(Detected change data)
- - - -
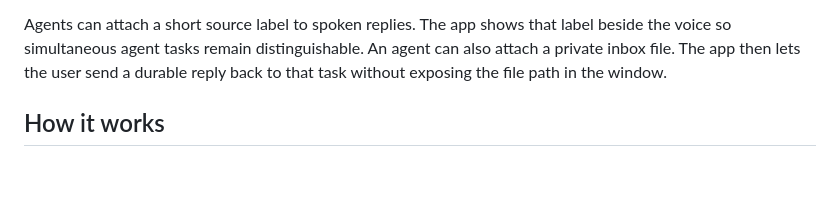
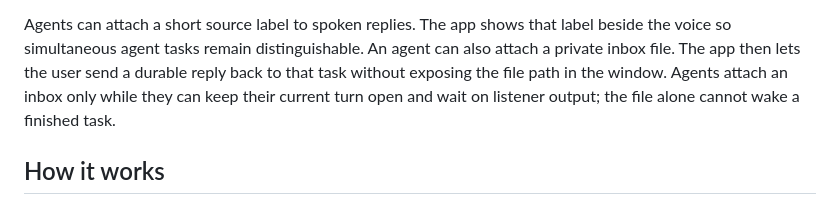
Before and after one commit to reasonmethis/super-speech, a Markdown page: README.md, the part around the change. GitHub-like rendering; blank space fills up the shorter version.

```diff
--- a/README.md
+++ b/README.md
@@ -69,6 +69,8 @@ Agents can attach a short source label to spoken replies. The app shows that
 label beside the voice so simultaneous agent tasks remain distinguishable. An
 agent can also attach a private inbox file. The app then lets the user send a
 durable reply back to that task without exposing the file path in the window.
+Agents attach an inbox only while they can keep their current turn open and
+wait on listener output; the file alone cannot wake a finished task.
 
 ## How it works
 
```
Also changed, not shown: skills/super-speech/SKILL.md (+19 -7 lines).
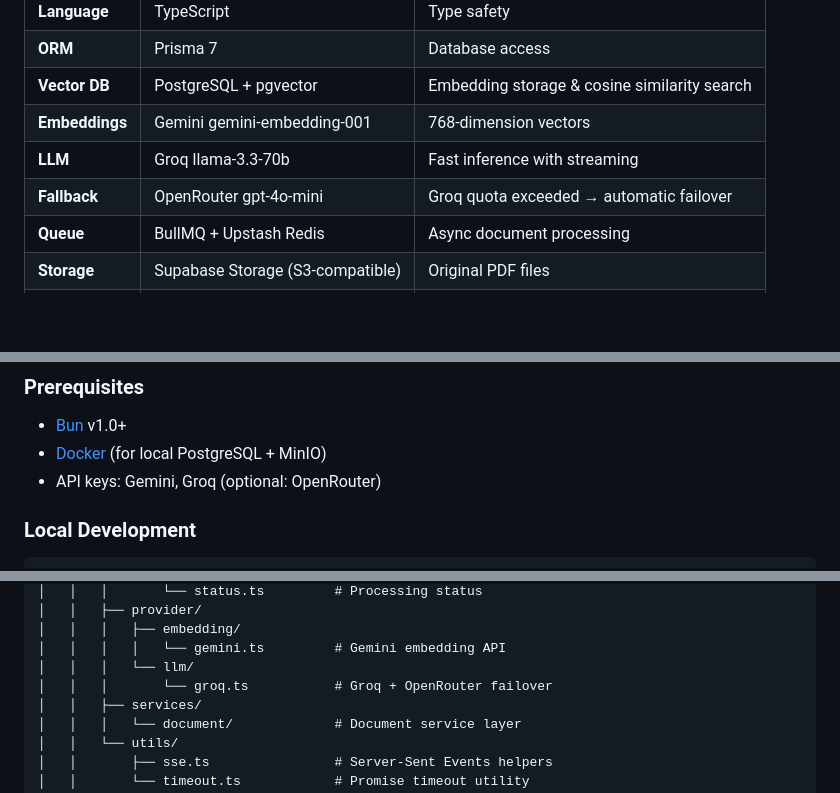
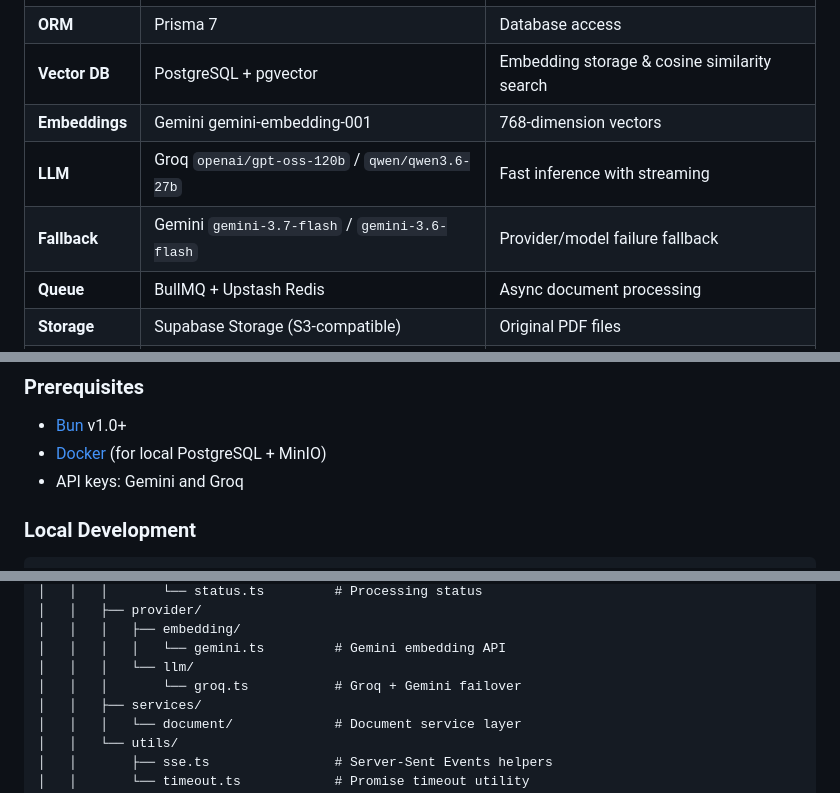
Before and after one commit to shubhambhattacharya-dev/RagChatBot, a Markdown page: README.md, 3 parts joined by grey strips. GitHub-like rendering; blank space fills up the shorter version.

```diff
--- a/README.md
+++ b/README.md
@@ -118,8 +118,8 @@ data: [DONE]
 | **ORM** | Prisma 7 | Database access |
 | **Vector DB** | PostgreSQL + pgvector | Embedding storage & cosine similarity search |
 | **Embeddings** | Gemini gemini-embedding-001 | 768-dimension vectors |
-| **LLM** | Groq llama-3.3-70b | Fast inference with streaming |
-| **Fallback** | OpenRouter gpt-4o-mini | Groq quota exceeded → automatic failover |
+| **LLM** | Groq `openai/gpt-oss-120b` / `qwen/qwen3.6-27b` | Fast inference with streaming |
+| **Fallback** | Gemini `gemini-3.7-flash` / `gemini-3.6-flash` | Provider/model failure fallback |
 | **Queue** | BullMQ + Upstash Redis | Async document processing |
 | **Storage** | Supabase Storage (S3-compatible) | Original PDF files |
 | **Validation** | Zod | Request/response schemas |
@@ -147,7 +147,7 @@ data: [DONE]
 
 - [Bun](https://bun.sh) v1.0+
 - [Docker](https://docker.com) (for local PostgreSQL + MinIO)
-- API keys: Gemini, Groq (optional: OpenRouter)
+- API keys: Gemini and Groq
 
 ### Local Development
 
@@ -309,7 +314,7 @@ RagChatBot/
 │   │   │   ├── embedding/
 │   │   │   │   └── gemini.ts         # Gemini embedding API
 │   │   │   └── llm/
-│   │   │       └── groq.ts           # Groq + OpenRouter failover
+│   │   │       └── groq.ts           # Groq + Gemini failover
 │   │   ├── services/
 │   │   │   └── document/             # Document service layer
 │   │   └── utils/
```
Also changed, not shown: other parts of README.md (+14 -8 lines), DEPLOY.md (+2 -2 lines).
- - - -
**What you need to do:**
Without including a single picture, restate all of the data word for word.

**Finished task:**
Before and after one commit to reasonmethis/super-speech, a Markdown page: README.md, the part around the change. GitHub-like rendering; blank space fills up the shorter version.

```diff
--- a/README.md
+++ b/README.md
@@ -69,6 +69,8 @@ Agents can attach a short source label to spoken replies. The app shows that
 label beside the voice so simultaneous agent tasks remain distinguishable. An
 agent can also attach a private inbox file. The app then lets the user send a
 durable reply back to that task without exposing the file path in the window.
+Agents attach an inbox only while they can keep their current turn open and
+wait on listener output; the file alone cannot wake a finished task.
 
 ## How it works
 
```
Also changed, not shown: skills/super-speech/SKILL.md (+19 -7 lines).
Before and after one commit to shubhambhattacharya-dev/RagChatBot, a Markdown page: README.md, 3 parts joined by grey strips. GitHub-like rendering; blank space fills up the shorter version.

```diff
--- a/README.md
+++ b/README.md
@@ -118,8 +118,8 @@ data: [DONE]
 | **ORM** | Prisma 7 | Database access |
 | **Vector DB** | PostgreSQL + pgvector | Embedding storage & cosine similarity search |
 | **Embeddings** | Gemini gemini-embedding-001 | 768-dimension vectors |
-| **LLM** | Groq llama-3.3-70b | Fast inference with streaming |
-| **Fallback** | OpenRouter gpt-4o-mini | Groq quota exceeded → automatic failover |
+| **LLM** | Groq `openai/gpt-oss-120b` / `qwen/qwen3.6-27b` | Fast inference with streaming |
+| **Fallback** | Gemini `gemini-3.7-flash` / `gemini-3.6-flash` | Provider/model failure fallback |
 | **Queue** | BullMQ + Upstash Redis | Async document processing |
 | **Storage** | Supabase Storage (S3-compatible) | Original PDF files |
 | **Validation** | Zod | Request/response schemas |
@@ -147,7 +147,7 @@ data: [DONE]
 
 - [Bun](https://bun.sh) v1.0+
 - [Docker](https://docker.com) (for local PostgreSQL + MinIO)
-- API keys: Gemini, Groq (optional: OpenRouter)
+- API keys: Gemini and Groq
 
 ### Local Development
 
@@ -309,7 +314,7 @@ RagChatBot/
 │   │   │   ├── embedding/
 │   │   │   │   └── gemini.ts         # Gemini embedding API
 │   │   │   └── llm/
-│   │   │       └── groq.ts           # Groq + OpenRouter failover
+│   │   │       └── groq.ts           # Groq + Gemini failover
 │   │   ├── services/
 │   │   │   └── document/             # Document service layer
 │   │   └── utils/
```
Also changed, not shown: other parts of README.md (+14 -8 lines), DEPLOY.md (+2 -2 lines).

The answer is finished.